Copy each line of the records below that has "MOVQ" in it.

# Given information
=== Section Start ===

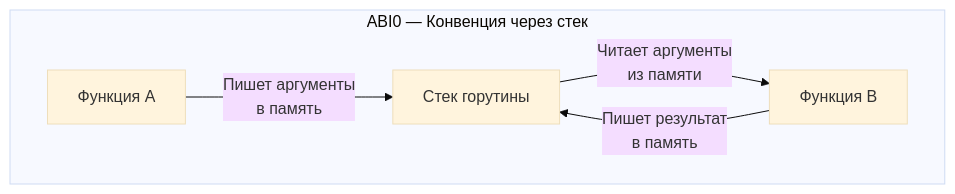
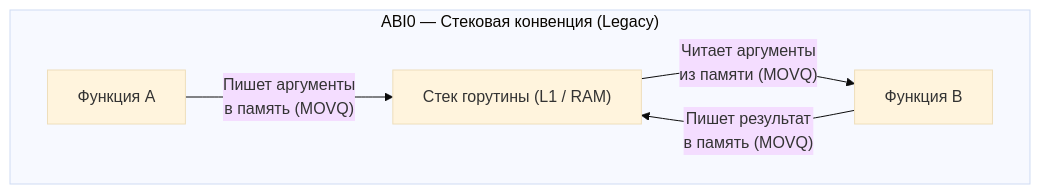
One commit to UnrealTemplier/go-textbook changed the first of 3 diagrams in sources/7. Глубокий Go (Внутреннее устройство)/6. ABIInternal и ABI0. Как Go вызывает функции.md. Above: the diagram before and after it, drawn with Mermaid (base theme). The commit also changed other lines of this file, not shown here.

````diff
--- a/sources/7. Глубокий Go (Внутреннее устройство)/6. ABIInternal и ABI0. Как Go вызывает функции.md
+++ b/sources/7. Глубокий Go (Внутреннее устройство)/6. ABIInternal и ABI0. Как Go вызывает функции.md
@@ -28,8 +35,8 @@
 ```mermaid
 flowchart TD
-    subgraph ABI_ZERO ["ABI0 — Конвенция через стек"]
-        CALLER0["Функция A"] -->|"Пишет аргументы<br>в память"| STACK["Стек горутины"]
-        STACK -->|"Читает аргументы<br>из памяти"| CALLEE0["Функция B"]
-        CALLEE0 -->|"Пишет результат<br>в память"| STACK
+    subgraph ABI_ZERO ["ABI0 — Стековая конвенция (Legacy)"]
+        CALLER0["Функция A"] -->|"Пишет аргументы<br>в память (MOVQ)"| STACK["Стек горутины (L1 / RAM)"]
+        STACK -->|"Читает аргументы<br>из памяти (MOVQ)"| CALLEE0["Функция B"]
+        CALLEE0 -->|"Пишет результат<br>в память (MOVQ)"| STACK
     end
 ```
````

=== Section End ===
=== Section Start ===

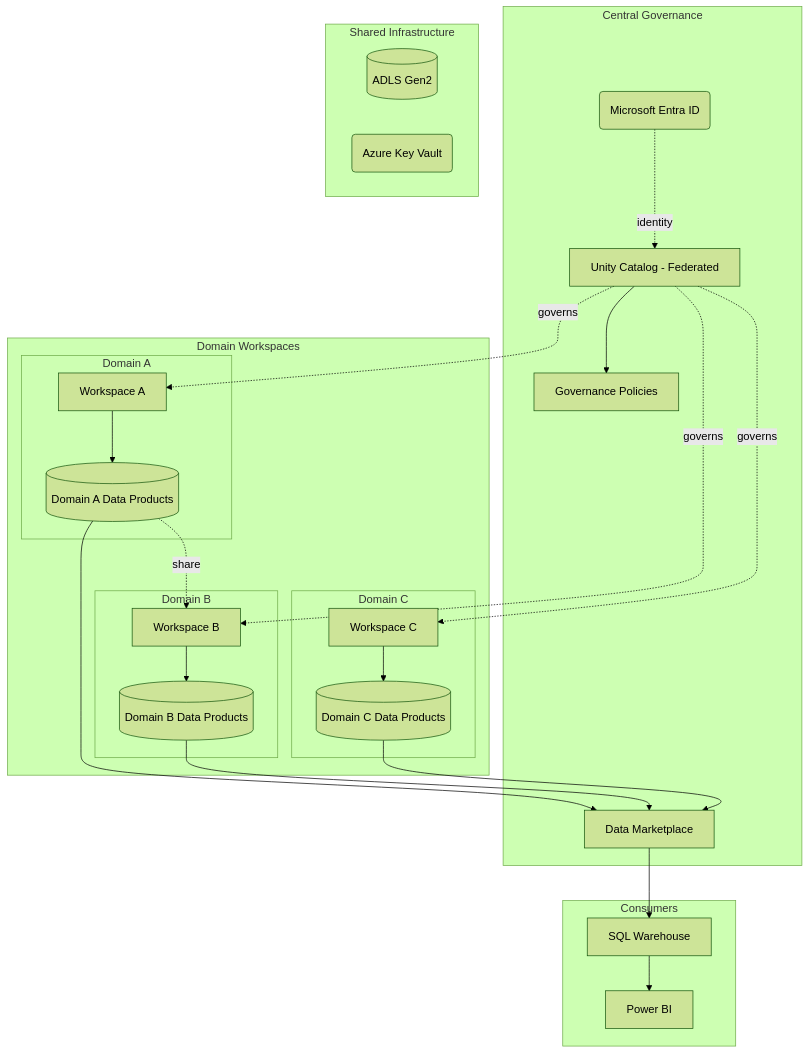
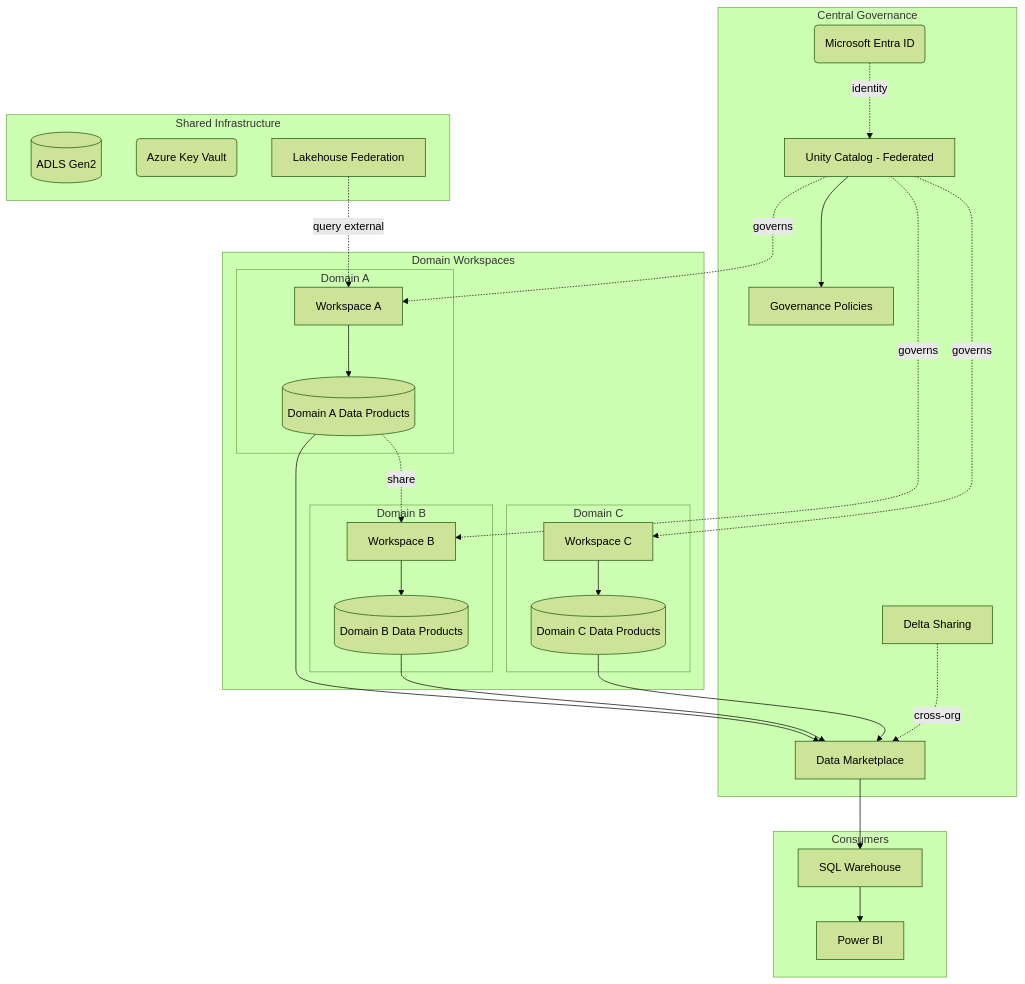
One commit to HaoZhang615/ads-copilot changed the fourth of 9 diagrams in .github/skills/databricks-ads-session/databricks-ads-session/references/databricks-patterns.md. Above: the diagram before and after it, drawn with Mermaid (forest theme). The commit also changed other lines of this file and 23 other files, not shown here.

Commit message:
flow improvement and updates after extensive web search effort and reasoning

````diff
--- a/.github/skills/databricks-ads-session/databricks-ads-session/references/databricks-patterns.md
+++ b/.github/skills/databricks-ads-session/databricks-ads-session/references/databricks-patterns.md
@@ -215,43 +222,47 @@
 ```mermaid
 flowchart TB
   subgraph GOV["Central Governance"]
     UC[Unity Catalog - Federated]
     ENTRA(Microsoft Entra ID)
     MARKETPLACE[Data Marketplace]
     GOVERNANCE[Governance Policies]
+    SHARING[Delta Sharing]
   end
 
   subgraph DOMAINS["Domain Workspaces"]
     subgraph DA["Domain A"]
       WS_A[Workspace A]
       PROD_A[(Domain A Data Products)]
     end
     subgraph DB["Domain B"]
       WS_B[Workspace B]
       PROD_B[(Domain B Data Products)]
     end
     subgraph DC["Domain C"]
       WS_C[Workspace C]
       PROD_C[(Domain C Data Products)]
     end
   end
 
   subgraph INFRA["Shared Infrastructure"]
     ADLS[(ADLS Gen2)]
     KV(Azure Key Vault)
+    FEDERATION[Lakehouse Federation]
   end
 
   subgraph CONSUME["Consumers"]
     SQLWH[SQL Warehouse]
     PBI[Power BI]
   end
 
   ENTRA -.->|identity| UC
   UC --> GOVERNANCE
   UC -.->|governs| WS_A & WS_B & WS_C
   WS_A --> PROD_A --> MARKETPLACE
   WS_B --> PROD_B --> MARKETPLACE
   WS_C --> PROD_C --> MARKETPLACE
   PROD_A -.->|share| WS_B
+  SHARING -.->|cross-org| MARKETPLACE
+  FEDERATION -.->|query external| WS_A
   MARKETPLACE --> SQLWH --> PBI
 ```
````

=== Section End ===

# Reply
+        CALLER0["Функция A"] -->|"Пишет аргументы<br>в память (MOVQ)"| STACK["Стек горутины (L1 / RAM)"]
+        STACK -->|"Читает аргументы<br>из памяти (MOVQ)"| CALLEE0["Функция B"]
+        CALLEE0 -->|"Пишет результат<br>в память (MOVQ)"| STACK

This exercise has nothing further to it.